■ Task goal: A faithful copy of all the data is the goal; omit the pictures.
***** Records supplied *****
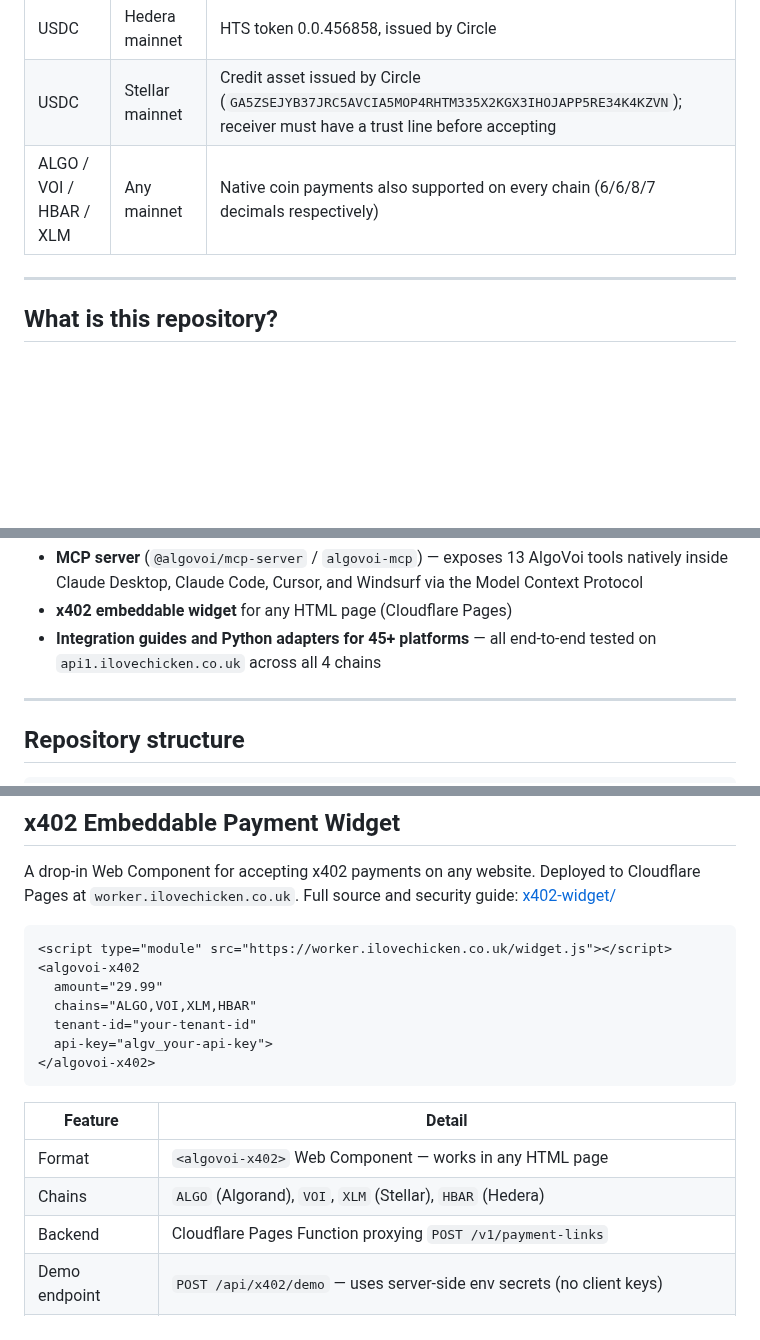
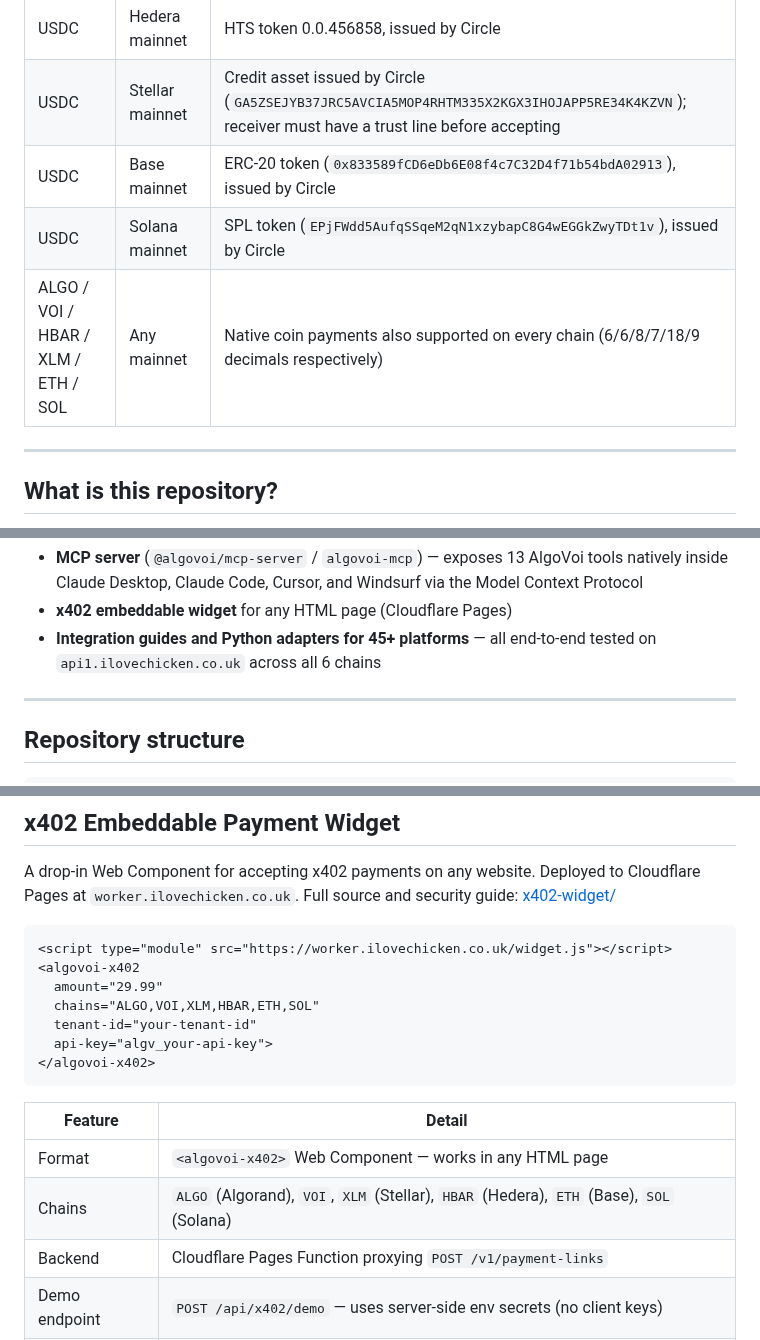
Before and after one commit to chopmob-cloud/AlgoVoi-Platform-Adapters, a Markdown page: README.md, 3 parts joined by grey strips. GitHub-like rendering; blank space fills up the shorter version.

```diff
--- a/README.md
+++ b/README.md
@@ -16,7 +16,9 @@ Supported settlement assets:
 | aUSDC | VOI mainnet      | Native ASA (ASA ID 302190), Aramid-bridged USDC |
 | USDC  | Hedera mainnet   | HTS token 0.0.456858, issued by Circle |
 | USDC  | Stellar mainnet  | Credit asset issued by Circle (`GA5ZSEJYB37JRC5AVCIA5MOP4RHTM335X2KGX3IHOJAPP5RE34K4KZVN`); receiver must have a trust line before accepting |
-| ALGO / VOI / HBAR / XLM | Any mainnet | Native coin payments also supported on every chain (6/6/8/7 decimals respectively) |
+| USDC  | Base mainnet     | ERC-20 token (`0x833589fCD6eDb6E08f4c7C32D4f71b54bdA02913`), issued by Circle |
+| USDC  | Solana mainnet   | SPL token (`EPjFWdd5AufqSSqeM2qN1xzybapC8G4wEGGkZwyTDt1v`), issued by Circle |
+| ALGO / VOI / HBAR / XLM / ETH / SOL | Any mainnet | Native coin payments also supported on every chain (6/6/8/7/18/9 decimals respectively) |
 
 ---
 
@@ -35,6 +37,6 @@ Included:
 - **MCP server** (`@algovoi/mcp-server` / `algovoi-mcp`) — exposes 13 AlgoVoi tools natively inside Claude Desktop, Claude Code, Cursor, and Windsurf via the Model Context Protocol
 - **x402 embeddable widget** for any HTML page (Cloudflare Pages)
-- **Integration guides and Python adapters for 45+ platforms** — all end-to-end tested on `api1.ilovechicken.co.uk` across all 4 chains
+- **Integration guides and Python adapters for 45+ platforms** — all end-to-end tested on `api1.ilovechicken.co.uk` across all 6 chains
 
 ---
 
@@ -1252,7 +1256,7 @@ A drop-in Web Component for accepting x402 payments on any website. Deployed to
 <script type="module" src="https://worker.ilovechicken.co.uk/widget.js"></script>
 <algovoi-x402
   amount="29.99"
-  chains="ALGO,VOI,XLM,HBAR"
+  chains="ALGO,VOI,XLM,HBAR,ETH,SOL"
   tenant-id="your-tenant-id"
   api-key="algv_your-api-key">
 </algovoi-x402>
@@ -1261,7 +1265,7 @@ A drop-in Web Component for accepting x402 payments on any website. Deployed to
 | Feature | Detail |
 |---------|--------|
 | Format | `<algovoi-x402>` Web Component — works in any HTML page |
-| Chains | `ALGO` (Algorand), `VOI`, `XLM` (Stellar), `HBAR` (Hedera) |
+| Chains | `ALGO` (Algorand), `VOI`, `XLM` (Stellar), `HBAR` (Hedera), `ETH` (Base), `SOL` (Solana) |
 | Backend | Cloudflare Pages Function proxying `POST /v1/payment-links` |
 | Demo endpoint | `POST /api/x402/demo` — uses server-side env secrets (no client keys) |
 | Pay endpoint | `POST /api/x402/pay` — uses client-supplied tenant-id + api-key |
```
Also changed, not shown: other parts of README.md (+97 -95 lines).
*****
■ Exercise solution:
Before and after one commit to chopmob-cloud/AlgoVoi-Platform-Adapters, a Markdown page: README.md, 3 parts joined by grey strips. GitHub-like rendering; blank space fills up the shorter version.

```diff
--- a/README.md
+++ b/README.md
@@ -16,7 +16,9 @@ Supported settlement assets:
 | aUSDC | VOI mainnet      | Native ASA (ASA ID 302190), Aramid-bridged USDC |
 | USDC  | Hedera mainnet   | HTS token 0.0.456858, issued by Circle |
 | USDC  | Stellar mainnet  | Credit asset issued by Circle (`GA5ZSEJYB37JRC5AVCIA5MOP4RHTM335X2KGX3IHOJAPP5RE34K4KZVN`); receiver must have a trust line before accepting |
-| ALGO / VOI / HBAR / XLM | Any mainnet | Native coin payments also supported on every chain (6/6/8/7 decimals respectively) |
+| USDC  | Base mainnet     | ERC-20 token (`0x833589fCD6eDb6E08f4c7C32D4f71b54bdA02913`), issued by Circle |
+| USDC  | Solana mainnet   | SPL token (`EPjFWdd5AufqSSqeM2qN1xzybapC8G4wEGGkZwyTDt1v`), issued by Circle |
+| ALGO / VOI / HBAR / XLM / ETH / SOL | Any mainnet | Native coin payments also supported on every chain (6/6/8/7/18/9 decimals respectively) |
 
 ---
 
@@ -35,6 +37,6 @@ Included:
 - **MCP server** (`@algovoi/mcp-server` / `algovoi-mcp`) — exposes 13 AlgoVoi tools natively inside Claude Desktop, Claude Code, Cursor, and Windsurf via the Model Context Protocol
 - **x402 embeddable widget** for any HTML page (Cloudflare Pages)
-- **Integration guides and Python adapters for 45+ platforms** — all end-to-end tested on `api1.ilovechicken.co.uk` across all 4 chains
+- **Integration guides and Python adapters for 45+ platforms** — all end-to-end tested on `api1.ilovechicken.co.uk` across all 6 chains
 
 ---
 
@@ -1252,7 +1256,7 @@ A drop-in Web Component for accepting x402 payments on any website. Deployed to
 <script type="module" src="https://worker.ilovechicken.co.uk/widget.js"></script>
 <algovoi-x402
   amount="29.99"
-  chains="ALGO,VOI,XLM,HBAR"
+  chains="ALGO,VOI,XLM,HBAR,ETH,SOL"
   tenant-id="your-tenant-id"
   api-key="algv_your-api-key">
 </algovoi-x402>
@@ -1261,7 +1265,7 @@ A drop-in Web Component for accepting x402 payments on any website. Deployed to
 | Feature | Detail |
 |---------|--------|
 | Format | `<algovoi-x402>` Web Component — works in any HTML page |
-| Chains | `ALGO` (Algorand), `VOI`, `XLM` (Stellar), `HBAR` (Hedera) |
+| Chains | `ALGO` (Algorand), `VOI`, `XLM` (Stellar), `HBAR` (Hedera), `ETH` (Base), `SOL` (Solana) |
 | Backend | Cloudflare Pages Function proxying `POST /v1/payment-links` |
 | Demo endpoint | `POST /api/x402/demo` — uses server-side env secrets (no client keys) |
 | Pay endpoint | `POST /api/x402/pay` — uses client-supplied tenant-id + api-key |
```
Also changed, not shown: other parts of README.md (+97 -95 lines).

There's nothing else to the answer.